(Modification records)
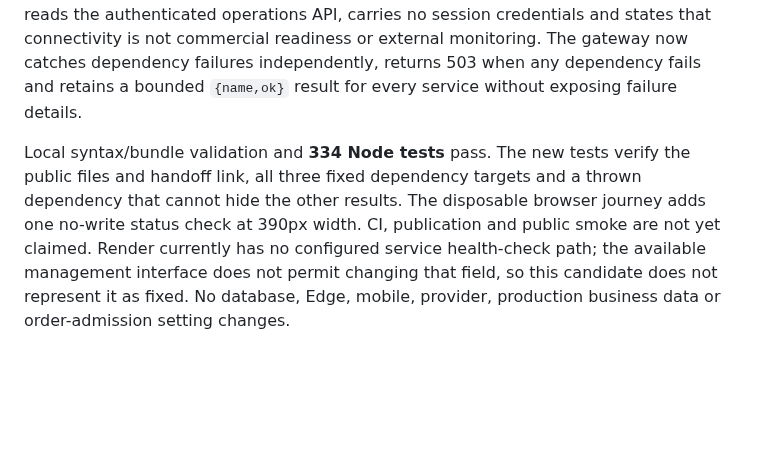
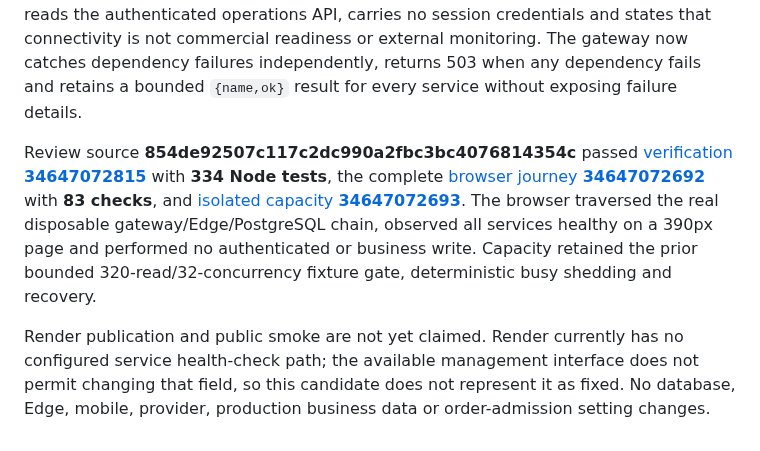
Before and after one commit to NAIFMUSFER/Heavy, a Markdown page: docs/RELEASE-EVIDENCE.md, the part around the change. GitHub-like rendering; blank space fills up the shorter version.

Commit message:
docs(jana): record service status review gates

```diff
--- a/docs/RELEASE-EVIDENCE.md
+++ b/docs/RELEASE-EVIDENCE.md
@@ -654,4 +654,6 @@ Aligned release **c04707a68febf6273471ed95ff72293fad65c257** passed production [
 
 Starting from published `c04707a`, the review source adds `/status.html` and links it from `/start.html`. The Arabic phone-width page performs credential-free, no-store reads of gateway health, three canonical Edge health checks and the deployed commit. It never reads the authenticated operations API, carries no session credentials and states that connectivity is not commercial readiness or external monitoring. The gateway now catches dependency failures independently, returns 503 when any dependency fails and retains a bounded `{name,ok}` result for every service without exposing failure details.
 
-Local syntax/bundle validation and **334 Node tests** pass. The new tests verify the public files and handoff link, all three fixed dependency targets and a thrown dependency that cannot hide the other results. The disposable browser journey adds one no-write status check at 390px width. CI, publication and public smoke are not yet claimed. Render currently has no configured service health-check path; the available management interface does not permit changing that field, so this candidate does not represent it as fixed. No database, Edge, mobile, provider, production business data or order-admission setting changes.
+Review source **854de92507c117c2dc990a2fbc3bc4076814354c** passed [verification **34647072815**](https://github.com/NAIFMUSFER/Heavy/actions/runs/34647072815) with **334 Node tests**, the complete [browser journey **34647072692**](https://github.com/NAIFMUSFER/Heavy/actions/runs/34647072692) with **83 checks**, and [isolated capacity **34647072693**](https://github.com/NAIFMUSFER/Heavy/actions/runs/34647072693). The browser traversed the real disposable gateway/Edge/PostgreSQL chain, observed all services healthy on a 390px page and performed no authenticated or business write. Capacity retained the prior bounded 320-read/32-concurrency fixture gate, deterministic busy shedding and recovery.
+
+Render publication and public smoke are not yet claimed. Render currently has no configured service health-check path; the available management interface does not permit changing that field, so this candidate does not represent it as fixed. No database, Edge, mobile, provider, production business data or order-admission setting changes.
```
Also changed, not shown: docs/AUDIT-MATRIX.md (+1 -1 lines).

## What you are asked to do
Tally the lines above that hold "docs" and write the result as a lone number.

## Output of the task
5